Seventeen years after the end of apartheid and the promises that an ANC-led government made to bring dignity to all the country’s people the issue of open toilets (toilets that have no walls and thuis provide users no privacy) have become the battleground between the battleground between the two principal rivals for South Africans' votes, the African National Congress and the opposition democratic Alliance.
What is being referred to here as the open-toilet saga has gripped the nation and its politicians. The saga began in Khayelitsha, a slum area in the DA controlled city of Cape Town, but the phenomenon has been found to be quite widespread across slums across South Africa.
In April it was reported that the opposition Democratic Alliance-led City of Cape Town had violated residents' right to human dignity after 51 toilets were erected without enclosures in the area of Makhaza, Khayelitsha in December 2009.
In the run up to the May 18 polls Julius Malema, the African National Congress Youth League leader, had repeatedly raised the subject against the opposition party in his campaigns until it emerged that some local authorities controlled by the ANC were also guilty of the same.
The ANCYL, on behalf of community members, lodged a complaint about the open toilets with the SA Human Rights Commission (SAHRC) in
January last year.
The SAHRC investigated the matter and according to spokesman Vincent Moaga, they found that the City had violated section 10 of the
Constitution, the fundamental right to human dignity. He said they had also not implemented their housing project in a reasonable manner as
required by section 26 of the Constitution.

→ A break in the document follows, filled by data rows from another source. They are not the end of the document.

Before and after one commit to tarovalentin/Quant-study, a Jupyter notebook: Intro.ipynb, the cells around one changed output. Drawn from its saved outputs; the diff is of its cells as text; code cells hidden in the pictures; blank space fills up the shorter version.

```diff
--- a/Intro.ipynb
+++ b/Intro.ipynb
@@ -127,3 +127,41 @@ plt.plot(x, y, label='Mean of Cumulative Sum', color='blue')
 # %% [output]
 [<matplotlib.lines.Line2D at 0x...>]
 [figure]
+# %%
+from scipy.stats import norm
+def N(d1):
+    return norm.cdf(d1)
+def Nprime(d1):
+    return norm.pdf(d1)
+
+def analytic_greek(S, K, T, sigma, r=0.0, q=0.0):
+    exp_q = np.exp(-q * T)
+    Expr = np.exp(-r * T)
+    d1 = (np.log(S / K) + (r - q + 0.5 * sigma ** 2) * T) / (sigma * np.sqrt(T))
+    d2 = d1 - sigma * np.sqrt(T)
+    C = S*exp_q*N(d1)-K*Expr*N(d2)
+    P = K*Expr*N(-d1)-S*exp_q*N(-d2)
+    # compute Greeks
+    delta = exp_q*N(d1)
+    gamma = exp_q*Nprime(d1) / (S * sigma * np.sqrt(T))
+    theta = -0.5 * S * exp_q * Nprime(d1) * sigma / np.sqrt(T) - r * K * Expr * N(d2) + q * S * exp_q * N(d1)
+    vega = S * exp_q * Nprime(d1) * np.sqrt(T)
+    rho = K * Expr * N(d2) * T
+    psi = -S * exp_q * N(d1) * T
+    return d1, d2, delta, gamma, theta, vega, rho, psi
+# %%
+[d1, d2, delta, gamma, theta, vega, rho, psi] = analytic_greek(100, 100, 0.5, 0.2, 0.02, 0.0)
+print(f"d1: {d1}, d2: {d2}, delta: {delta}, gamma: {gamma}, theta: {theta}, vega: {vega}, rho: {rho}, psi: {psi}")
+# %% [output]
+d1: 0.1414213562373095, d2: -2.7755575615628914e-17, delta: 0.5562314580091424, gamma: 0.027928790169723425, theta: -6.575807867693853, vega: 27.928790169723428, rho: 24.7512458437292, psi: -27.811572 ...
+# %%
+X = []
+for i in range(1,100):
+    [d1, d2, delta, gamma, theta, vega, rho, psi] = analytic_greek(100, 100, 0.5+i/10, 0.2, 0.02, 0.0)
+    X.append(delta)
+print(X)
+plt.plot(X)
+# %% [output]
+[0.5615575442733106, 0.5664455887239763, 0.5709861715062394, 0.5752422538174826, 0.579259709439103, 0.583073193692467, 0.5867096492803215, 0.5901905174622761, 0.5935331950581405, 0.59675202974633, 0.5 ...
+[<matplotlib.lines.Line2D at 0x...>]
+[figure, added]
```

The City of Cape Town said the installation of 1,316 toilets in Makhaza and other informal settlements in 2009 was done on condition that residents would erect their own structures around the toilets for privacy. Of these toilets, 1,265 were enclosed by residents, leaving many toilets without enclosures.
After a public outcry in May 2010, the City of Cape Town decided to enclose the remaining open toilets with corrugated metal sheets. But ANCYL members protested and broke the structures down, causing the city to remove all unenclosed toilets.
The SAHRC recommended to the City that it reinstall the 51 toilets that had been removed, but the city appealed against the SAHRC finding.
The ANC had claimed that the Cape Town situation proved its contention that the DA protects the privilege of Cape Town's affluent suburbanites while treating township dwellers with disdain.
However when journalists retrieved a story from last year about 1,600 unenclosed toilets in Moqhaka in the Free State – an area controlled by the ANC, the party was forced into a hasty damage limitation exercise.
Two weeks ago President Jacob Zuma admitted to South Africa's Sunday Times: "Of all the stories pertaining to service delivery that I came across during campaigning, the open toilets saga broke my heart."
Some commentators have suggested that the open toilets story has been good for the country in that it has steered the election debates away
from racism to matters of basic service delivery. It remains to be seen at the ballot box which side will win in the open toilet saga